Connection Between TMJ (Temporomandibular Joint) Disorders and OSA (Obstructive Sleep Apnea), Featuring Dr. Steve Lawson of the TMJ and Sleep Therapy Centre in Winnipeg, Canada
Dr. Steve Lawson says that he cannot treat TMJ pain, or temporomandibular joint, without understanding what's going on at night and managing the airway. For his patients, at the TMJ and Sleep Therapy Centre in Winnipeg, Canada, 70% of their symptoms are a function of what's going on at night. If Dr. Lawson is aware of what's going on while the patient is asleep and why they are clenching their jaw, he can manage these TMJ patients better and more effectively.
Most of the time, the clenching and grinding is from an airway issue, Dr. Lawson says. TMJ patients develop rhythmic muscular activity and Dr. Lawson explains that when the oxygen levels go down, your brain gets alerted that it wants to breath, so it pushes the mandible forward to dilate the airways -- which is exactly what an oral appliance does to treat obstructive sleep apnea. The connection, he adds, is that the clenching and grinding is probably from an airway issue.
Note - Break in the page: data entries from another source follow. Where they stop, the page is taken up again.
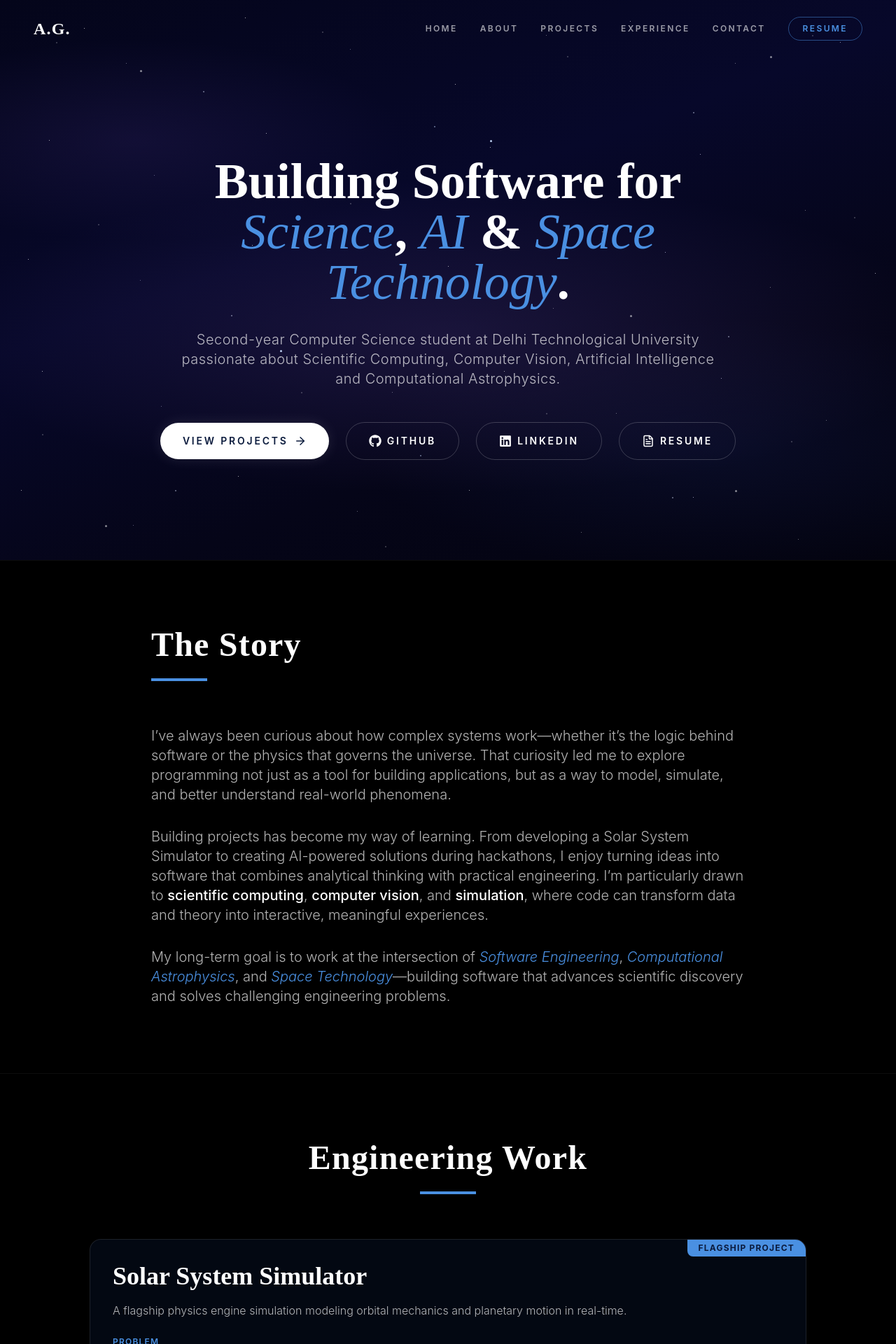
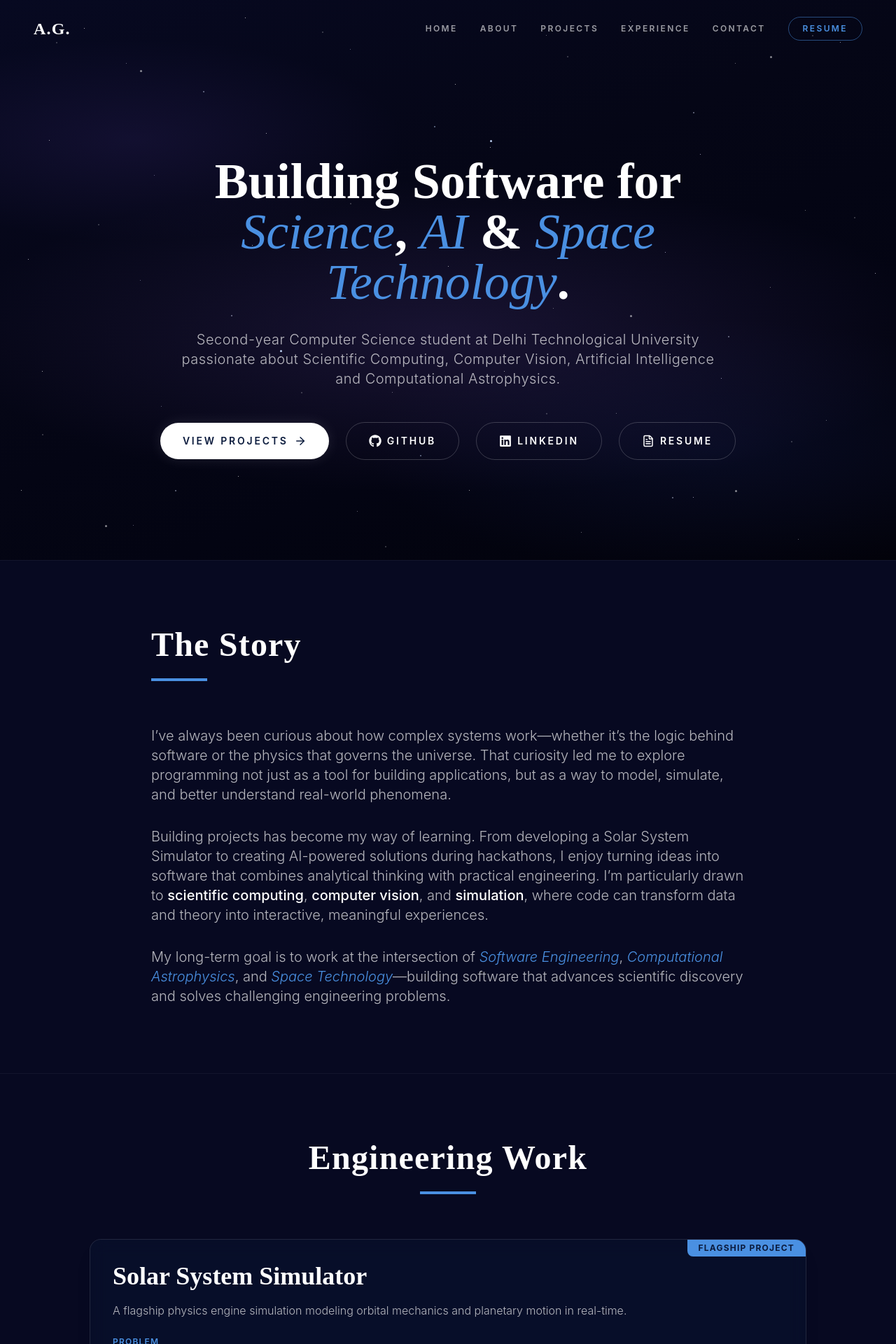
Before and after one commit to abhishtagyanda-png/htmlportfolioo, a React (Vite) app: page / in a window 1280 px wide. Shown: the top 1920 px of the page at 70% size. Built offline with nearby package versions, Linux system fonts and the light colour scheme.

Commit message:
fix: make starfield visible across all sections by removing opaque backgrounds

```diff
--- a/src/components/layout/Footer.jsx
+++ b/src/components/layout/Footer.jsx
@@ -2,7 +2,7 @@ import React from 'react';
 
 const Footer = () => {
   return (
-    <footer className="bg-background py-16 border-t border-white/5 relative z-10">
+    <footer className="bg-transparent py-16 border-t border-white/5 relative z-10">
       <div className="container mx-auto px-6 text-center max-w-2xl">
         <div className="font-serif text-xl md:text-2xl italic text-white/70 mb-8 font-light flex flex-col gap-4">
           <p>"The universe is big. Might as well write good code while exploring it."</p>
--- a/src/components/sections/About.jsx
+++ b/src/components/sections/About.jsx
@@ -4,7 +4,7 @@ import SectionHeading from '../ui/SectionHeading';
 
 const About = () => {
   return (
-    <section id="about" className="py-24 bg-background relative border-t border-white/5">
+    <section id="about" className="py-24 bg-transparent relative border-t border-white/5">
       <div className="container mx-auto px-6 max-w-4xl">
         <SectionHeading align="left">The Story</SectionHeading>
 
--- a/src/components/sections/Achievements.jsx
+++ b/src/components/sections/Achievements.jsx
@@ -38,7 +38,7 @@ const achievementsData = [
 
 const Achievements = () => {
   return (
-    <section id="achievements" className="py-24 bg-background relative border-t border-white/5">
+    <section id="achievements" className="py-24 bg-transparent relative border-t border-white/5">
       <div className="container mx-auto px-6 max-w-5xl">
         <SectionHeading>Milestones</SectionHeading>
 
--- a/src/components/sections/Contact.jsx
+++ b/src/components/sections/Contact.jsx
@@ -6,7 +6,7 @@ import { FaLinkedin, FaGithub } from 'react-icons/fa';
 
 const Contact = () => {
   return (
-    <section id="contact" className="py-32 bg-background relative border-t border-white/5">
+    <section id="contact" className="py-32 bg-transparent relative border-t border-white/5">
       <div className="container mx-auto px-6 max-w-3xl text-center">
         <SectionHeading>Initiate Contact</SectionHeading>
 
--- a/src/components/sections/Projects.jsx
+++ b/src/components/sections/Projects.jsx
@@ -105,7 +105,7 @@ const ProjectCard = ({ project, index }) => (
 
 const Projects = () => {
   return (
-    <section id="projects" className="py-24 bg-background relative border-t border-white/5">
+    <section id="projects" className="py-24 bg-transparent relative border-t border-white/5">
       <div className="container mx-auto px-6">
         <SectionHeading>Engineering Work</SectionHeading>
 
--- a/src/components/sections/TechStack.jsx
+++ b/src/components/sections/TechStack.jsx
@@ -23,7 +23,7 @@ const techCategories = [
 
 const TechStack = () => {
   return (
-    <section id="tech-stack" className="py-24 bg-background relative border-t border-white/5">
+    <section id="tech-stack" className="py-24 bg-transparent relative border-t border-white/5">
       <div className="container mx-auto px-6 max-w-5xl">
         <SectionHeading>Technical Arsenal</SectionHeading>
 
--- a/src/components/sections/Timeline.jsx
+++ b/src/components/sections/Timeline.jsx
@@ -15,7 +15,7 @@ const timelineData = [
 
 const Timeline = () => {
   return (
-    <section id="timeline" className="py-24 bg-background relative border-t border-white/5">
+    <section id="timeline" className="py-24 bg-transparent relative border-t border-white/5">
       <div className="container mx-auto px-6 max-w-3xl">
         <SectionHeading align="left">Trajectory</SectionHeading>
 
--- a/src/index.css
+++ b/src/index.css
@@ -4,7 +4,7 @@
 
 @layer base {
   html {
-    background: #04051a;
+    background: #070921;
   }
 
   body {
@@ -45,7 +45,7 @@
     /* Bottom-right navy cloud */
     radial-gradient(ellipse 60% 35% at 80% 80%, rgba(20, 30, 80, 0.30) 0%, transparent 65%),
     /* Base deep space */
-    linear-gradient(160deg, #04051a 0%, #07082a 40%, #050518 70%, #03030f 100%);
+    linear-gradient(160deg, #070921 0%, #050616 40%, #030412 70%, #02020a 100%);
 }
 
 /* Star layers — tiny dots via box-shadow (no images, no JS needed) */
```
Dr. Lawson performs an evaluation to see if a patient is a good candidate for an oral sleep appliance, which includes a jaw evaluation, as the two are completely intermingled.